(Excerpted data):
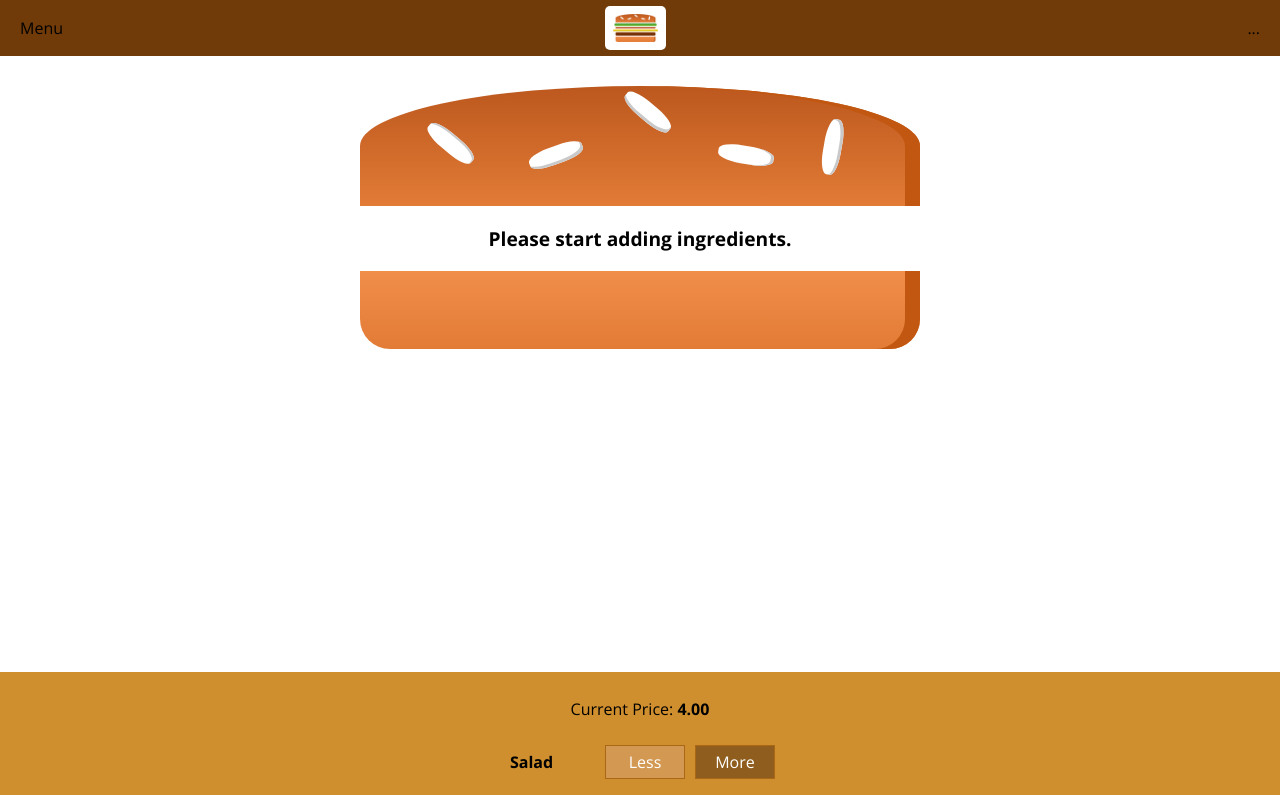
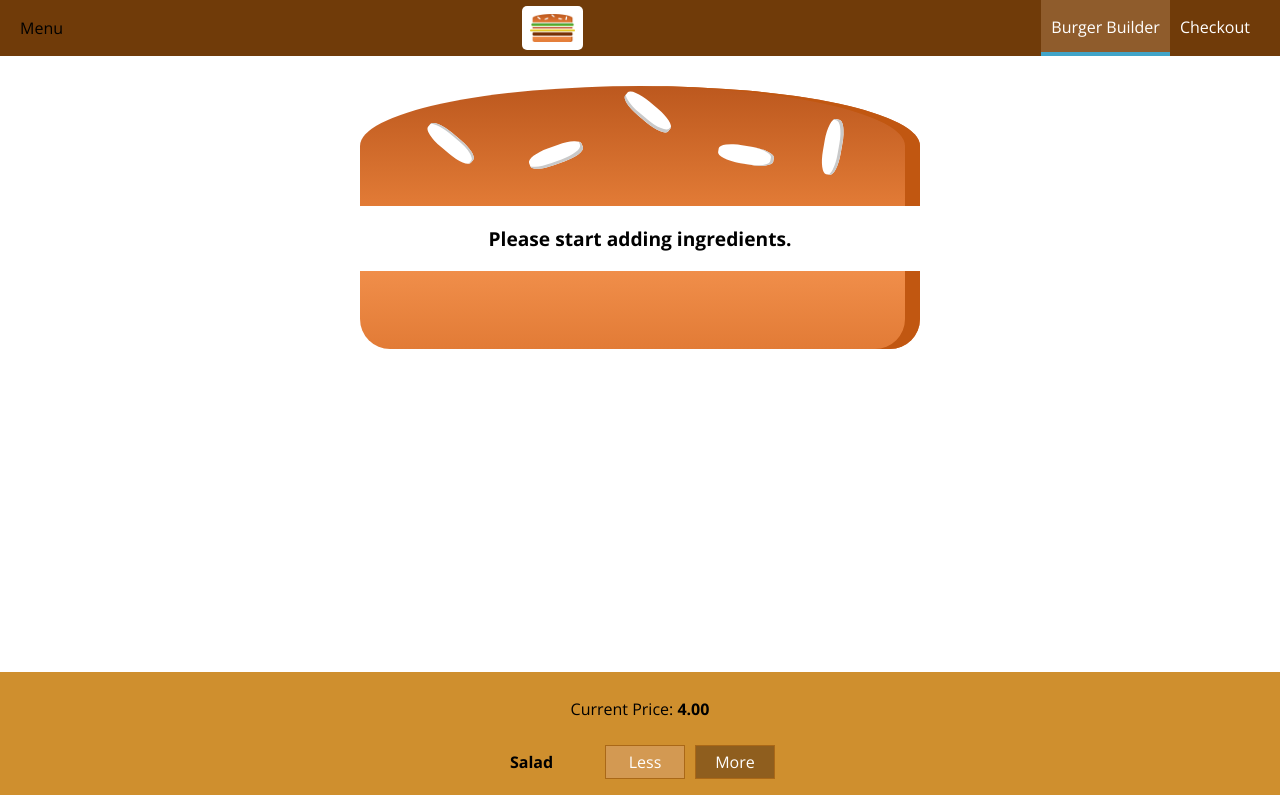
Before and after one commit to maximus202/burger, a React app: page / in a window 1280 px wide. Shown: the top 795 px of the page. Built offline with nearby package versions, Linux system fonts and the light colour scheme.

Commit message:
Navigation Items now rendering

```diff
--- /dev/null
+++ b/src/components/Navigation/NavigationItems/NavigationItem/NavigationItem.css
@@ -0,0 +1,25 @@
+.NavigationItem {
+    margin: 0;
+    box-sizing: border-box;
+    display: flex;
+    height: 100%;
+    align-items: center;
+}
+
+.NavigationItem a {
+    color: white;
+    text-decoration: none;
+    height: 100%;
+    padding: 16px 10px;
+    border-bottom: 4px solid transparent;
+    box-sizing: border-box;
+    display: block;
+}
+
+.NavigationItem a:hover,
+.NavigationItem a:active,
+.NavigationItem a.active {
+    background-color: #8F5C2C;
+    border-bottom: 4px solid #40A4C8;
+    color: white;
+}
--- /dev/null
+++ b/src/components/Navigation/NavigationItems/NavigationItem/NavigationItem.js
@@ -0,0 +1,13 @@
+import React from 'react';
+
+import './NavigationItem.css';
+
+const navigationItem = (props) => (
+    <li className={'NavigationItem'}>
+        <a
+            href={props.link}
+            className={props.active ? 'active' : null}>{props.children}</a>
+    </li>
+);
+
+export default navigationItem;
--- /dev/null
+++ b/src/components/Navigation/NavigationItems/NavigationItems.css
@@ -0,0 +1,8 @@
+.NavigationItems {
+    margin: 0;
+    padding: 0;
+    list-style: none;
+    display: flex;
+    align-items: center;
+    height: 100%;
+}
--- /dev/null
+++ b/src/components/Navigation/NavigationItems/NavigationItems.js
@@ -0,0 +1,13 @@
+import React from 'react';
+
+import './NavigationItems.css';
+import NavigationItem from './NavigationItem/NavigationItem';
+
+const navigationItems = () => (
+    <ul className={'NavigationItems'}>
+        <NavigationItem link="/" active>Burger Builder</NavigationItem>
+        <NavigationItem link="/">Checkout</NavigationItem>
+    </ul>
+);
+
+export default navigationItems;
--- a/src/components/Navigation/Toolbar/Toolbar.js
+++ b/src/components/Navigation/Toolbar/Toolbar.js
@@ -2,14 +2,15 @@ import React from 'react';
 
 import './Toolbar.css';
 import Logo from '../../Logo/Logo';
+import NavigationItems from '../NavigationItems/NavigationItems';
 
 const toolbar = (props) => (
     <header className={'Toolbar'}>
         <div>Menu</div>
         <Logo />
-        <ul>
-            ...
-        </ul>
+        <nav>
+            <NavigationItems />
+        </nav>
     </header>
 );
 
```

(Your goal):
Where images occur in the data above, leave them out and repeat everything else exactly.

(Problem solution):
Before and after one commit to maximus202/burger, a React app: page / in a window 1280 px wide. Shown: the top 795 px of the page. Built offline with nearby package versions, Linux system fonts and the light colour scheme.

Commit message:
Navigation Items now rendering

```diff
--- /dev/null
+++ b/src/components/Navigation/NavigationItems/NavigationItem/NavigationItem.css
@@ -0,0 +1,25 @@
+.NavigationItem {
+    margin: 0;
+    box-sizing: border-box;
+    display: flex;
+    height: 100%;
+    align-items: center;
+}
+
+.NavigationItem a {
+    color: white;
+    text-decoration: none;
+    height: 100%;
+    padding: 16px 10px;
+    border-bottom: 4px solid transparent;
+    box-sizing: border-box;
+    display: block;
+}
+
+.NavigationItem a:hover,
+.NavigationItem a:active,
+.NavigationItem a.active {
+    background-color: #8F5C2C;
+    border-bottom: 4px solid #40A4C8;
+    color: white;
+}
--- /dev/null
+++ b/src/components/Navigation/NavigationItems/NavigationItem/NavigationItem.js
@@ -0,0 +1,13 @@
+import React from 'react';
+
+import './NavigationItem.css';
+
+const navigationItem = (props) => (
+    <li className={'NavigationItem'}>
+        <a
+            href={props.link}
+            className={props.active ? 'active' : null}>{props.children}</a>
+    </li>
+);
+
+export default navigationItem;
--- /dev/null
+++ b/src/components/Navigation/NavigationItems/NavigationItems.css
@@ -0,0 +1,8 @@
+.NavigationItems {
+    margin: 0;
+    padding: 0;
+    list-style: none;
+    display: flex;
+    align-items: center;
+    height: 100%;
+}
--- /dev/null
+++ b/src/components/Navigation/NavigationItems/NavigationItems.js
@@ -0,0 +1,13 @@
+import React from 'react';
+
+import './NavigationItems.css';
+import NavigationItem from './NavigationItem/NavigationItem';
+
+const navigationItems = () => (
+    <ul className={'NavigationItems'}>
+        <NavigationItem link="/" active>Burger Builder</NavigationItem>
+        <NavigationItem link="/">Checkout</NavigationItem>
+    </ul>
+);
+
+export default navigationItems;
--- a/src/components/Navigation/Toolbar/Toolbar.js
+++ b/src/components/Navigation/Toolbar/Toolbar.js
@@ -2,14 +2,15 @@ import React from 'react';
 
 import './Toolbar.css';
 import Logo from '../../Logo/Logo';
+import NavigationItems from '../NavigationItems/NavigationItems';
 
 const toolbar = (props) => (
     <header className={'Toolbar'}>
         <div>Menu</div>
         <Logo />
-        <ul>
-            ...
-        </ul>
+        <nav>
+            <NavigationItems />
+        </nav>
     </header>
 );
 
```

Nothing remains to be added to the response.